PM, Kammenos in pivotal meeting
With the future of the coalition hanging in the balance over the Prespes name deal, Friday's meeting between Prime Minister Alexis Tsipras and his partner Panos Kammenos is expected to be pivotal.
Sources from junior coalition party, Independent Greek (ANEL), said Thursday that regardless of the outcome of the meeting, Kammenos will not resign on Friday but early next week.
However that was before Kammenos declared, during a parliamentary committee session on Friday, that "I am not an outgoing minister."
Party sources also told Kathimerini on Thursday that Kammenos may set some conditions to Tsipras in order to ensure that their imminent divorce will be amicable. Specifically, he may ask that all ANEL ministers are removed from the government and that no party officials run on SYRIZA’s election ballot.
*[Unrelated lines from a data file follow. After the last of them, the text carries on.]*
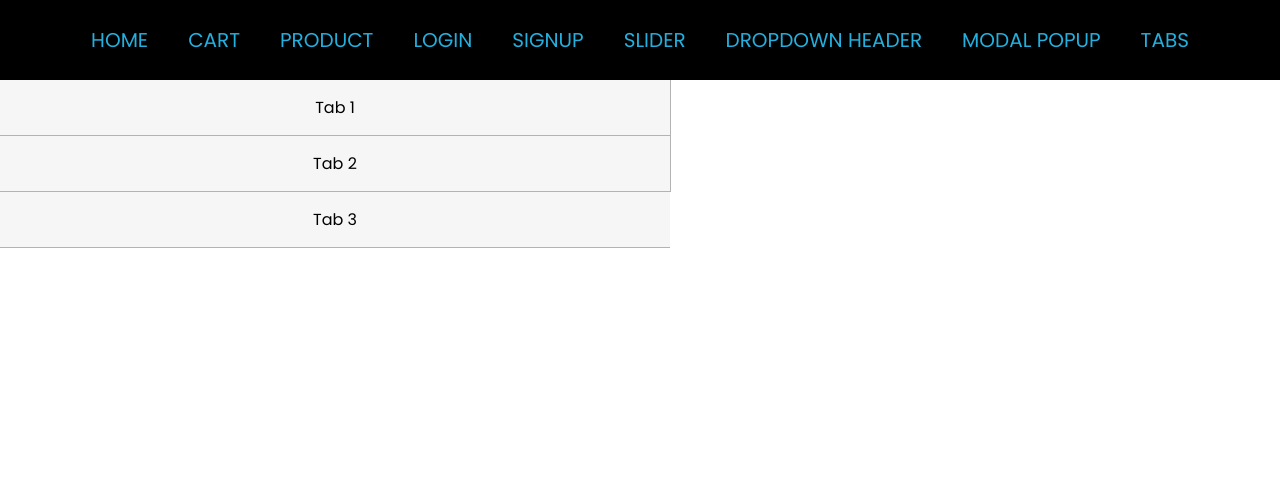
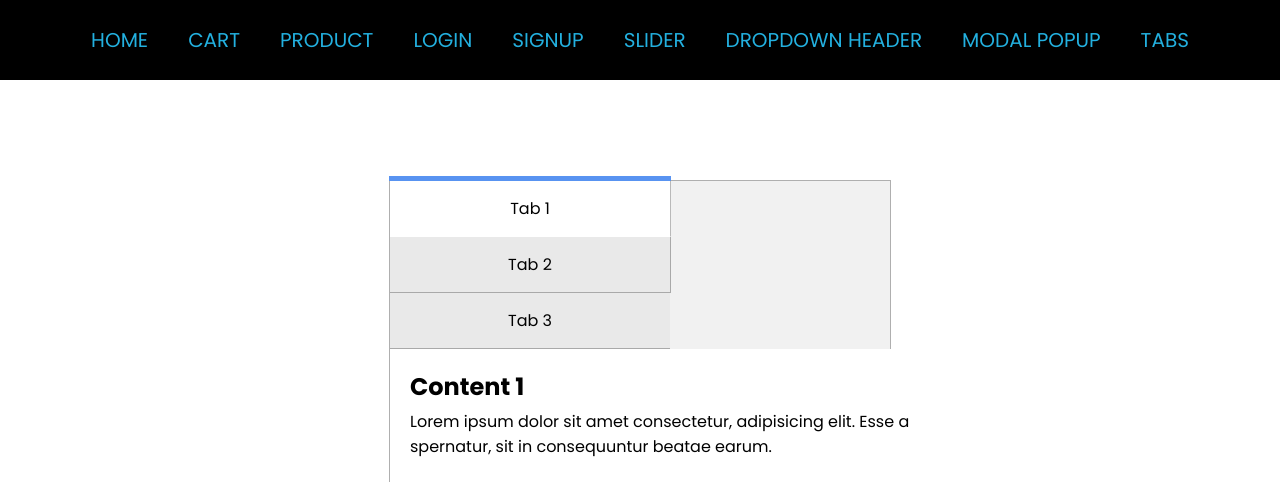
Before and after one commit to TahirAli32/react-components, a React (Create React App) app: page /tabs in a window 1280 px wide. Shown: the top 496 px of the page. Built offline with nearby package versions, Linux system fonts and the light colour scheme.

Commit message:
Loader Added modified:   src/App.js modified:   src/components/Home.jsx new file:   src/components/Loader.jsx modified:   src/components/index.js

```diff
--- a/src/App.js
+++ b/src/App.js
@@ -1,6 +1,6 @@
 import React from 'react'
 import { Routes, Route, useLocation } from 'react-router-dom'
-import { Cart, Login, Slider, Signup,  Home, Product, DropdownHeader, Navbar, Modal, Tabs, Carousel } from './components'
+import { Cart, Login, Slider, Signup,  Home, Product, DropdownHeader, Navbar, Modal, Tabs, Carousel, Loader } from './components'
 
 function App() {
 
@@ -20,6 +20,7 @@ function App() {
         <Route path="/modal" element={<Modal />} />
         <Route path="/tabs" element={<Tabs />} />
         <Route path="/carousel" element={<Carousel />} />
+        <Route path="/loader" element={<Loader />} />
       </Routes>
     </>
   )
--- a/src/components/Home.jsx
+++ b/src/components/Home.jsx
@@ -15,6 +15,7 @@ const Home = () => {
             <li><Link to="/carousel">Carousel</Link></li>
             <li><Link to="/dropdown">Dropdown Header</Link></li>
             <li><Link to="/tabs">Tabs</Link></li>
+            <li><Link to="/loader">Loader</Link></li>
           </ul>
       </div>
   )
--- /dev/null
+++ b/src/components/Loader.jsx
@@ -0,0 +1,134 @@
+import React from 'react'
+import styled from 'styled-components'
+import { BiLoaderAlt } from 'react-icons/bi'
+
+const Loader = () => {
+  return (
+    <Container>
+      <div className="loadingIcon"><BiLoaderAlt /></div>
+      <div className="loadingText">
+        <p>Loading</p>
+        <div className="dots">
+          <span className='dot1'></span>
+          <span className='dot2'></span>
+          <span className='dot3'></span>
+        </div>
+      </div>
+      <div class="lds-ring"><div></div><div></div><div></div><div></div></div>
+      <div class="lds-dual-ring"></div>
+    </Container>
+  )
+}
+
+export default Loader
+
+const Container = styled.div`
+  background-color: #eceaea;
+  height: 90vh;
+  display: flex;
+  flex-direction: column;
+  align-items: center;
+  justify-content: center;
+  & .loadingIcon{
+    font-size: 3rem;
+    animation: moveCircular 1.0s linear infinite ;
+    & svg {
+      height: 100%;
+    }
+  }
+  & .loadingText{
+    font-size: 18px;
+    font-weight: 500;
+    display: flex;
+    & .dots{
+      display: flex;
+      padding-top: 6px;
+      align-items: center;
+      margin-left: 10px;
+      & span{
+        animation: appearDelay .5s ease infinite alternate;
+        opacity: 1;
+        width: 2px;
+        height: 2px;
+        border-radius: 50%;
+        background-color: transparent;
+        outline: 2px solid gray;
+        margin-right: 10px;
+      }
+      & .dot2{
+        animation-delay: 0.1s;
+      }
+      & .dot3{
+        animation-delay: 0.2s;
+      }
+    }
+    @keyframes appearDelay {
+      to{
+        opacity: 0;
+      }
+    }
+    @keyframes moveCircular{
+      to{
+        transform: rotate(360deg);
+      }
+    }
+  }
+  & .lds-ring{
+    display: inline-block;
+    position: relative;
+    width: 60px;
+    height: 60px;
+    & div {
+      box-sizing: border-box;
+      display: block;
+      position: absolute;
+      width: 40px;
+      height: 40px;
+      border: 4px solid #000;
+      border-radius: 50%;
+      animation: lds-ring 1.2s cubic-bezier(0.5, 0.0, 0.0, 0.5) infinite;
+      border-color: #000 transparent transparent transparent;
+      :nth-child(1) {
+        animation-delay: -0.2s;
+      }
+      :nth-child(2) {
+        animation-delay: -0.30s;
+      }
+      :nth-child(3) {
+        animation-delay: -0.1s;
+      }
+    }
+    @keyframes lds-ring {
+      0% {
+        transform: rotate(0deg);
+      }
+      100% {
+        transform: rotate(360deg);
+      }
+    }
+  }
+  & .lds-dual-ring{
+    display: inline-block;
+    width: 80px;
+    height: 80px;
+    :after {
+      content: "";
+      display: block;
+      width: 30px;
+      height: 30px;
+      margin: 5px;
+      border-radius: 50%;
+      border: 6px solid #000;
+      border-color: #000 gray gray gray;
+      animation: lds-dual-ring 1.2s infinite;
+      @keyframes lds-dual-ring {
+        0% {
+          transform: rotate(0deg);
+        }
+        100% {
+          transform: rotate(360deg);
+        }
+      }
+    }
+  }
+`
--- a/src/components/Tabs.jsx
+++ b/src/components/Tabs.jsx
@@ -7,7 +7,6 @@ const Tabs = () => {
 
   return (
     <Container>
-
       <div className="tabsHeading">
         <div className="tabs activeTab">Tab 1</div>
         <div className="tabs">Tab 2</div>
@@ -27,8 +26,6 @@ const Tabs = () => {
           <p>Lorem ipsum dolor sit amet consectetur, adipisicing elit. Esse aspernatur, sit in consequuntur beatae earum.</p>
         </div>
       </div>
-
-
     </Container>
   )
 }
@@ -36,7 +33,6 @@ const Tabs = () => {
 export default Tabs
 
 const Container = styled.div`
-.container {
   display: flex;
   flex-direction: column;
   position: relative;
@@ -46,13 +42,10 @@ const Container = styled.div`
   margin: 100px auto 0;
   word-break: break-all;
   border: 1px solid rgba(0, 0, 0, 0.274);
-}
-
   .bloc-tabs {
     display: flex;
   }
   .tabs {
-
     padding: 15px;
     text-align: center;
     width: 50%;
@@ -66,13 +59,11 @@ const Container = styled.div`
   .tabs:not(:last-child){
     border-right: 1px solid rgba(0, 0, 0, 0.274);
   }
-
-.active-tabs  {
+  .activeTab  {
     background: white;
     border-bottom: 1px solid transparent;
   }
-
-.active-tabs::before {
+  .activeTab::before {
     content: "";
     display: block;
     position: absolute;
@@ -83,14 +74,11 @@ const Container = styled.div`
     height: 5px;
     background: rgb(88, 147, 241);
   }
-
-
-
   button {
     border: none;
 
   }
-.content-tabs {
+  .tabsContent {
     flex-grow : 1;
   }
   .content {
@@ -113,7 +101,7 @@ button {
     width: 100%;
     height: 100%;
   }
-.active-content {
+  .activeContent {
     display: block;
   }
 `
--- a/src/components/index.js
+++ b/src/components/index.js
@@ -9,3 +9,4 @@ export { default as Tabs } from './Tabs'
 export { default as Signup } from './Signup'
 export { default as Slider } from './Slider'
 export { default as Carousel } from './Carousel'
+export { default as Loader } from './Loader'
```
Lines whose indentation alone changed are shown as unchanged.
As a goodwill gesture in exchange, Kammenos is reportedly considering to allow ANEL lawmakers to vote – in the event of a confidence motion – according to their conscience, as opposed to the ballot on the agreement with the Former Yugoslav Republic of Macedonia (FYROM), where he expects them to follow the party line.
Kammenos, who is also defense minister, suggested Thursday that he was already on the way out during a meeting with the leadership of the armed forces. Asked if he will leave the ministry and the government, Kammenos reportedly said “I will do what is right.” According to reports, he bid farewell to the military leaders at the end of the meeting.
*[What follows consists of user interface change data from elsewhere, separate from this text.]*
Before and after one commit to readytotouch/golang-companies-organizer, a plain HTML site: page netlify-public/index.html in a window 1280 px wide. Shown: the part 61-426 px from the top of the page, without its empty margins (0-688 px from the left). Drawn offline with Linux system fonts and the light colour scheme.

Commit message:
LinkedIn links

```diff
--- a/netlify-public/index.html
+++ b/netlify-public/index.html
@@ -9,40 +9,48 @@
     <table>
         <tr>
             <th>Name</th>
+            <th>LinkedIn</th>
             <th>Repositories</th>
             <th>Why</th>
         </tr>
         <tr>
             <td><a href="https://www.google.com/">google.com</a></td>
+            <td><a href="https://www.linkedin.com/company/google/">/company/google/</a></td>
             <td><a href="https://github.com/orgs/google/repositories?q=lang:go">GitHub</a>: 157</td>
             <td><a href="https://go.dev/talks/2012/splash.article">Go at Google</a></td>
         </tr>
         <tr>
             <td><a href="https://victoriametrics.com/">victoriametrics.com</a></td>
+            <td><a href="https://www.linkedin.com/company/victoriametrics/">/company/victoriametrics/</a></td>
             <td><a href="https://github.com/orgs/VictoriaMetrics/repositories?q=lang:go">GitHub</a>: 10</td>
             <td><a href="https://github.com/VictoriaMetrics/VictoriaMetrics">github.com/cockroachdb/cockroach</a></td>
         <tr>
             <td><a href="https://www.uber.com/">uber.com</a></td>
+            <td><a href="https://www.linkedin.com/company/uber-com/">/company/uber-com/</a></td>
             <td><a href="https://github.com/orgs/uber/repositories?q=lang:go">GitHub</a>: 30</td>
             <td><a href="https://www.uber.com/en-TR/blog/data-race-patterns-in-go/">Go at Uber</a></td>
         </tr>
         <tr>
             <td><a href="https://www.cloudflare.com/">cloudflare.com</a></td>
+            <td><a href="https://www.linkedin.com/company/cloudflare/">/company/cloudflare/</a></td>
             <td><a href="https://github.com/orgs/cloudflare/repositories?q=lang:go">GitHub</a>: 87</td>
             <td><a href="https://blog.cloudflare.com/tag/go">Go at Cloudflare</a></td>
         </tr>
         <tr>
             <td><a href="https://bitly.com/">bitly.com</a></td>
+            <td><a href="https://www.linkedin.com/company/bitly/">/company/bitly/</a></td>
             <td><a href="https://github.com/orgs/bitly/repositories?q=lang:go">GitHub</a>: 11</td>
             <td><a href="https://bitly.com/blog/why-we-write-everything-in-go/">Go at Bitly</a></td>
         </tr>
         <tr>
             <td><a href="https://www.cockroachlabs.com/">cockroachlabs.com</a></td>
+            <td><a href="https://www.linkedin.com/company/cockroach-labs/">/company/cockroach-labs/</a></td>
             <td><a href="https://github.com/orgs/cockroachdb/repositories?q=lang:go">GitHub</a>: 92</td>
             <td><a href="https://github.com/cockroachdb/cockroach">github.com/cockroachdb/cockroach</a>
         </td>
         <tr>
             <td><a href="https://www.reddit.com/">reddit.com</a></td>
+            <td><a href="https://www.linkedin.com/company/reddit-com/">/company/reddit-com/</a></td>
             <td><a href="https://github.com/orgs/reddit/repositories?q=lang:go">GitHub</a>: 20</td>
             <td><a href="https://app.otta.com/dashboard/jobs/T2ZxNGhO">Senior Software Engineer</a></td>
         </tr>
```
However, he appeared to retract that claim on Friday, claiming that "I am not an outgoing minister" when opposition New Democracy MPs refused to discuss defense issues issues with him, citing his comments on Thursday to armed forces chiefs.
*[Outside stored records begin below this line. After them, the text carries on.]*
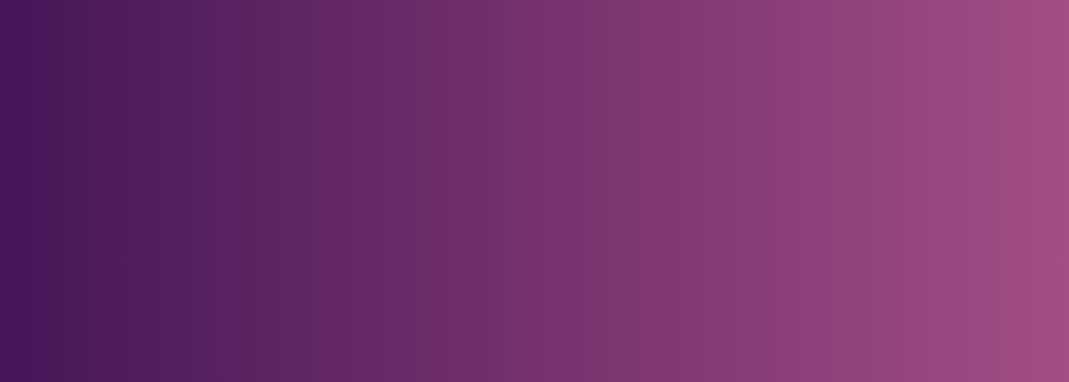
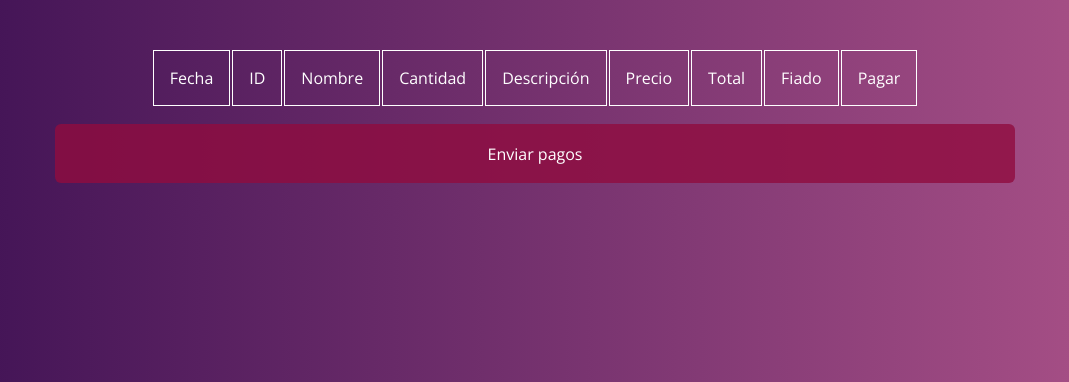
Before and after one commit to NahuelA/TiendaLissa_flask, a Flask app: page /fiado in a window 1280 px wide. Shown: the part 130-512 px from the top of the page, without its empty margins (105-1174 px from the left). Run offline with Flask 2, Linux system fonts and the light colour scheme; data comes from the database, SQL or seed files in the repository.

Commit message:
Add files via upload

```diff
--- a/main/templates/fiado.html
+++ b/main/templates/fiado.html
@@ -6,11 +6,13 @@
         <meta name="viewport" content="width=device-width, initial-scale=1.0">
         <title>Tienda Lissa | Fiado </title>
         <!-- Link de css -->
-    <link rel="stylesheet" href="../../src/main.css">
+        <link rel="stylesheet" href="{{ url_for('static', filename='src/main.css') }}">
         <!-- Link de font-google -->
         <link rel="preconnect" href="https://fonts.googleapis.com">
         <link rel="preconnect" href="https://fonts.gstatic.com" crossorigin>
         <link href="https://fonts.googleapis.com/css2?family=Open+Sans:wght@300&display=swap" rel="stylesheet">
+        <!-- Font_Awesome -->
+        <link rel="stylesheet" href="https://cdn.jsdelivr.net/npm/@fortawesome/fontawesome-free@5.15.3/css/fontawesome.min.css" integrity="sha384-wESLQ85D6gbsF459vf1CiZ2+rr+CsxRY0RpiF1tLlQpDnAgg6rwdsUF1+Ics2bni" crossorigin="anonymous">
     </head>
 <body>
 
@@ -26,6 +28,7 @@
                     <ul class="desplegable">
                         <div>
                             <li class="nav-item"><a class="nav-link" href="{{url_for('buscar_venta_por_mes')}}">Buscar por mes</a></li>
+                            <li class="nav-item"><a class="nav-link" href="{{url_for('resumen_venta_diario')}}">Resumen diario</a></li>
                         </div>
                     </ul>
                 </li>
@@ -39,7 +42,7 @@
                     </ul>
                 </li>
                 <li class="nav-item">
-                    <a class="nav-link" href="#">Fiado</a>
+                    <a class="nav-link" href="{{url_for('fiado')}}">Fiado</a>
                 </li>
                 <li class="nav-item">
                     <a class="nav-link" href="{{url_for('resumen')}}">Resumen</a>
@@ -50,10 +53,41 @@
 
     <main>
         <div class="wrapper">
-
+            <!-- Imprimir en pantalla los registros de la persona ingresada -->
+            <div class="records">
+                <form action="{{url_for('fiado')}}" method="POST">
+                    <table>
+                        <tr>
+                            <td class="row">Fecha</td>
+                            <td class="row">ID</td>
+                            <td class="row">Nombre</td>
+                            <td class="row">Cantidad</td>
+                            <td class="row">Descripción</td>
+                            <td class="row">Precio</td>
+                            <td class="row">Total</td>
+                            <td class="row">Fiado</td>
+                            <td class="row">Pagar</td>
+                        </tr>
+                    {% for row in records %}
+                        <tr>
+                            <td class="row">{{ row['date'] }}</td>
+                            <td class="row">{{ row['id'] }}</td>
+                            <td class="row">{{ row['name'] }}</td>
+                            <td class="row">{{ row['count'] }}</td>
+                            <td class="row">{{ row['description'] }}</td>
+                            <td class="row">{{ row['price'] }}</td>
+                            <td class="row">{{ row['total'] }}</td>
+                            <td class="row paid">{{ row['fiado'] }}</td>
+                            <td class="row"><input class= "inp-style paid-out-class" type="checkbox" name="{{ row['id'] }}" id="" value=""></td>
+                        </tr>
+                    {% endfor %}
+                    </table>
+                    <input type="submit" value="Enviar pagos" class="env" id="paid-send">
+                </form>
+            </div>
         </div>
     </main>
 <!-- Link de js -->
-<script src="../src/main.js"></script>
+<script src="{{ url_for('static', filename='src/fiado.js') }}"></script>
 </body>
 </html>
--- a/main/templates/index.html
+++ b/main/templates/index.html
@@ -28,6 +28,7 @@
                     <ul class="desplegable">
                         <div>
                             <li class="nav-item"><a class="nav-link" href="{{url_for('buscar_venta_por_mes')}}">Buscar por mes</a></li>
+                            <li class="nav-item"><a class="nav-link" href="{{url_for('resumen_venta_diario')}}">Resumen diario</a></li>
                         </div>
                     </ul>
                 </li>
@@ -41,7 +42,7 @@
                     </ul>
                 </li>
                 <li class="nav-item">
-                    <a class="nav-link" href="#">Fiado</a>
+                    <a class="nav-link" href="{{url_for('fiado')}}">Fiado</a>
                 </li>
                 <li class="nav-item">
                     <a class="nav-link" href="{{url_for('resumen')}}">Resumen</a>
@@ -80,6 +81,7 @@
                         <td class="row">Descripción</td>
                         <td class="row">Precio</td>
                         <td class="row">Total</td>
+                        <td class="row">Fiado</td>
                     </tr>
                 {% for row in records %}
                     <tr>
@@ -90,6 +92,7 @@
                         <td class="row">{{ row['description'] }}</td>
                         <td class="row">{{ row['price'] }}</td>
                         <td class="row">{{ row['total'] }}</td>
+                        <td class="row">{{ row['fiado'] }}</td>
                     </tr>
                 {% endfor %}
                 </table>
@@ -98,5 +101,6 @@
     </main>
 <!-- Link de js -->
 <script src="{{ url_for('static', filename='src/main.js') }}"></script>
+
 </body>
 </html>
```
Lines whose indentation alone changed are shown as unchanged.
"I am not an outgoing minister nor am I about to resign," Kammenos retorted as ND MPs were leaving the session. " I have neither submitted my resignation, nor can ND prejudge the outcome in Skopje," Kammenos said, referring to a vote on the Prespes deal which is expected to happen in the capital of the Former Yugoslav Republic of Macedonia in due course.
On Thursday, lawmakers in Skopje adjourned the debate to ratify the name deal, which needs a two-thirds majority in the Balkan nation’s parliament.
Parliament was to resume discussion on Friday.